A tag question (or question tag in British English) is a structure used to confirm a statement via a short question at the end of the sentence.

    You speak English, don't you?
    He will visit Argentina next month, won't he?

What is the sentence structure?
The sentence structure is as follows:

    positive statement  |  ,  |  negative tag question

    Harold found a new job  |  ,  |  didn't he?
    You studied Italian  |  ,  |  didn't you?

    negative statement  |  ,  |  positive question tag

    Most people in your company couldn't get a raise  |  ,  |  could they?
    Jennifer won't be able graduate next spring  |  ,  |  will she?

The statement and the tag question have the same verb tense and the same modal verb (if used).  With an action verb (find, study, etc), the tag question uses the auxiliary "do."  In addition, the personal pronoun in the tag matches the subject of the sentence.  Look at the following:
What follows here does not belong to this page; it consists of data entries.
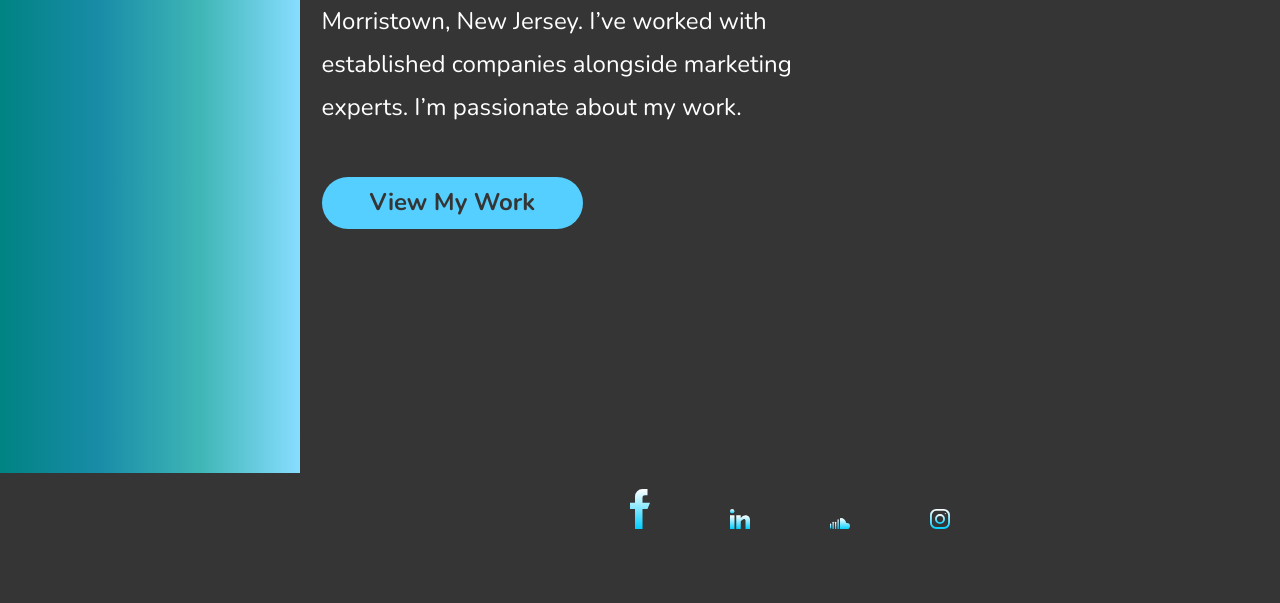
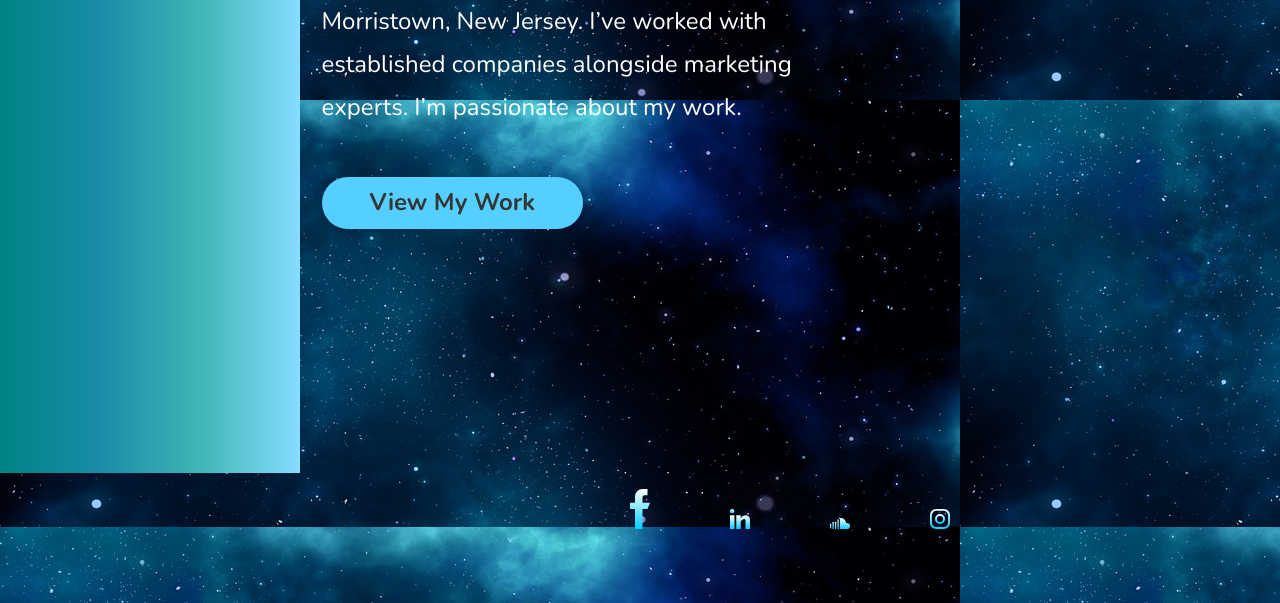
Before and after one commit to austinbowers/austinbowers.github.io, a plain HTML site: page index.html in a window 1280 px wide. Shown: the part 327-930 px from the top of the page. Drawn offline with nearby package versions, Linux system fonts and the light colour scheme.

Commit message:
Initial commit

```diff
--- a/style.css
+++ b/style.css
@@ -1,7 +1,7 @@
 @import url('https://fonts.googleapis.com/css?family=Nunito:300,400,700');
 body {
     font-family: 'Nunito', sans-serif;
-    background: rgb(53, 53, 53);
+    background: url(images/Galaxy.jpg);
 
 }
 
```
Also changed, not shown: Images/galaxy.jpg (added).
    You are happy, aren't you?
    He is rich, isn't he?
    Karen wasn't able to go to work, was she?
    They visited New York, didn't they?

    Bill will graduate next spring, won't he?
    Sandy must study for the test, mustn't she?
    They could vote in the primary, couldn't they?
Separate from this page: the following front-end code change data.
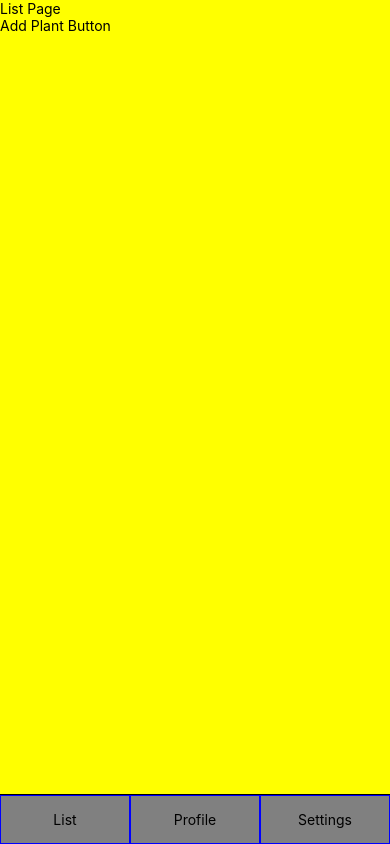
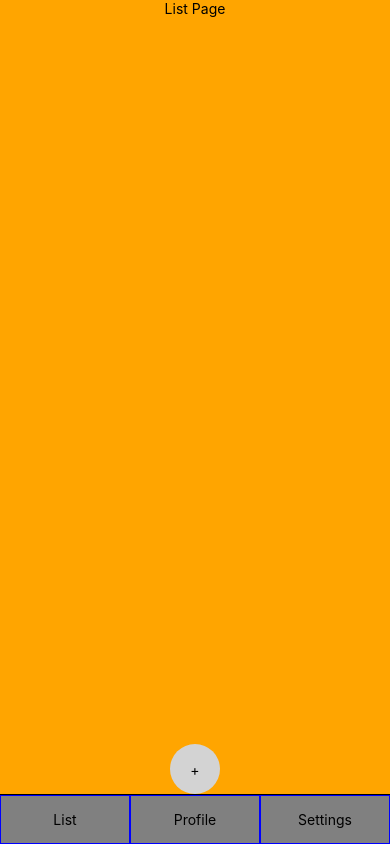
Before and after one commit to KrisHHFI/Plant_App, a React Native app: screen / in a window 390 px wide. Built offline with nearby package versions, Linux system fonts and the light colour scheme.

Commit message:
Add plant button and modal page

```diff
--- a/App.tsx
+++ b/App.tsx
@@ -23,8 +23,8 @@ function App(): React.JSX.Element {
   };
 
   return (
-    <SafeAreaView style={styles.appSafeAreaView}>
-      <View style={styles.appContentView}>
+    <SafeAreaView style={styles.appSafeAreaContainer}>
+      <View style={styles.appContentContainer}>
         {renderPage()}
       </View>
       <NavBar setCurrentPage={setCurrentPage} />
--- /dev/null
+++ b/src/pages/AddPlantPage.tsx
@@ -0,0 +1,25 @@
+import React from 'react';
+import { View, Text, TouchableOpacity } from 'react-native';
+import styles from '../styling/Styles';
+
+interface AddPlantPageProps {
+  setModalVisible: (visible: boolean) => void;
+}
+
+const AddPlantPage: React.FC<AddPlantPageProps> = ({ setModalVisible }) => {
+  return (
+    <View style={styles.pageContainer}>
+      <Text>Add Plant Page</Text>
+      <View style={styles.row}>
+      <TouchableOpacity style={styles.AddPlantPageBottomButton} onPress={() => setModalVisible(false)}>
+        <Text>x</Text>
+      </TouchableOpacity>
+      <TouchableOpacity style={styles.AddPlantPageBottomButton} onPress={() => setModalVisible(false)}>
+        <Text>✔</Text>
+      </TouchableOpacity>
+      </View>
+    </View>
+  );
+};
+
+export default AddPlantPage;
--- a/src/pages/ListPage.tsx
+++ b/src/pages/ListPage.tsx
@@ -1,11 +1,22 @@
-import React from 'react';
-import { View, Text } from 'react-native';
+import React, { useState } from 'react';
+import { View, Text, TouchableOpacity, Modal } from 'react-native';
+import styles from '../../src/styling/Styles';
+import AddPlantPage from './AddPlantPage';
 
 const ListPage = () => {
+  const [isModalVisible, setModalVisible] = useState(false);
+
   return (
-    <View>
+    <View style={styles.pageContainer}>
       <Text>List Page</Text>
-      <Text>Add Plant Button</Text>
+
+      <TouchableOpacity style={styles.listPageAddButton} onPress={() => setModalVisible(true)}>
+        <Text>+</Text>
+      </TouchableOpacity>
+
+      <Modal visible={isModalVisible} animationType="slide" transparent>
+        <AddPlantPage setModalVisible={setModalVisible} />
+      </Modal>
     </View>
   );
 };
--- a/src/pages/ProfilePage.tsx
+++ b/src/pages/ProfilePage.tsx
@@ -1,9 +1,10 @@
 import React from 'react';
 import { View, Text } from 'react-native';
+import styles from '../../src/styling/Styles';
 
 const ProfilePage = () => {
   return (
-    <View>
+    <View style={styles.pageContainer}>
       <Text>Profile Page</Text>
     </View>
   );
--- a/src/pages/SettingsPage.tsx
+++ b/src/pages/SettingsPage.tsx
@@ -1,10 +1,12 @@
 import React from 'react';
 import { View, Text } from 'react-native';
+import styles from '../../src/styling/Styles';
 
 const SettingsPage = () => {
   return (
-    <View>
+    <View style={styles.pageContainer}>
       <Text>Settings Page</Text>
+      <Text>Light / Dark theme toggle</Text>
     </View>
   );
 };
--- a/src/styling/Styles.tsx
+++ b/src/styling/Styles.tsx
@@ -1,12 +1,32 @@
 import { StyleSheet } from 'react-native';
 
 const styles = StyleSheet.create({
-    appContentView: {
+  AddPlantPageBottomButton: {
+    alignItems: 'center',
+    backgroundColor: 'lightgrey',
+    borderRadius: 25,
+    height: 50,
+    justifyContent: 'center',
+    width: 50,
+  },
+  appContentContainer: {
     flex: 1,
   },
-    appSafeAreaView: {
+  appSafeAreaContainer: {
     backgroundColor: 'yellow',
     flex: 1,
+  },
+  listPageAddButton: {
+    alignItems: 'center',
+    backgroundColor: 'lightgrey',
+    borderRadius: 25,
+    bottom: 50,
+    height: 50,
+    justifyContent: 'center',
+    left: '50%',
+    position: 'absolute',
+    transform: [{ translateX: -25 }],
+    width: 50,
   },
   navBarButton: {
     alignItems: 'center',
@@ -27,6 +47,15 @@ const styles = StyleSheet.create({
     position: 'absolute',
     width: '100%',
   },
+  pageContainer: {
+    alignItems: 'center',
+    backgroundColor: 'orange',
+    flex: 1,
+    justifyContent: 'space-between',
+  },
+  row: {
+    flexDirection: 'row',
+  }
 });
 
 export default styles;
```
Lines whose indentation alone changed are shown as unchanged.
How are tag questions used?
Tag questions infrequently appear in writing.  When used, the speaker believes himself to be correct, but wants to confirm the information.  The tag functions as a question.  For example:

    You got a haircut, didn't you? = It looks like you got a haircut.  Did you get one?
    You hate your job, don't you? = I think you hate your job.  Do you hate it?

Tag questions can also emphasize a commonly held belief.  In this case, the tag functions like a statement.  For example:

    Our boss doesn't know what to do, does he? = Our boss is so clueless, everyone must agree.
    This movie is really boring, isn't it? = This movie is so boring, everyone must agree.

Lastly, when answering a tag question, the answer should reflect the truth of the situation.  It shouldn't necessarily answer the question.  Look at the following example:

    Q: Bill Gates is the richest man in the world, isn't he?
    A: Yes, he is (the richest man in the world).

    Q: Bill Gates isn't the richest man in the world, is he?
    A:  Yes, he is (the richest man in the world).

In both cases, the reply is "yes" in order to correctly answer to the situation.

Is there additional information on tag questions?
Yes.  First, intonation plays an important role with tag questions.  When confirming information, the speaker uses the tag as a question, and so his voice rises as with a usual yes/no question.  However, when adding emphasis, the tag isn't a question because the speaker is already sure of the information.  It uses the same intonation as a simple statement with falling intonation.

In addition, British English and American English require a different tag with has.  Look at the following:

    British English:  He has a lot of money, hasn't he?
    American English:  He has a lot of money, doesn't he?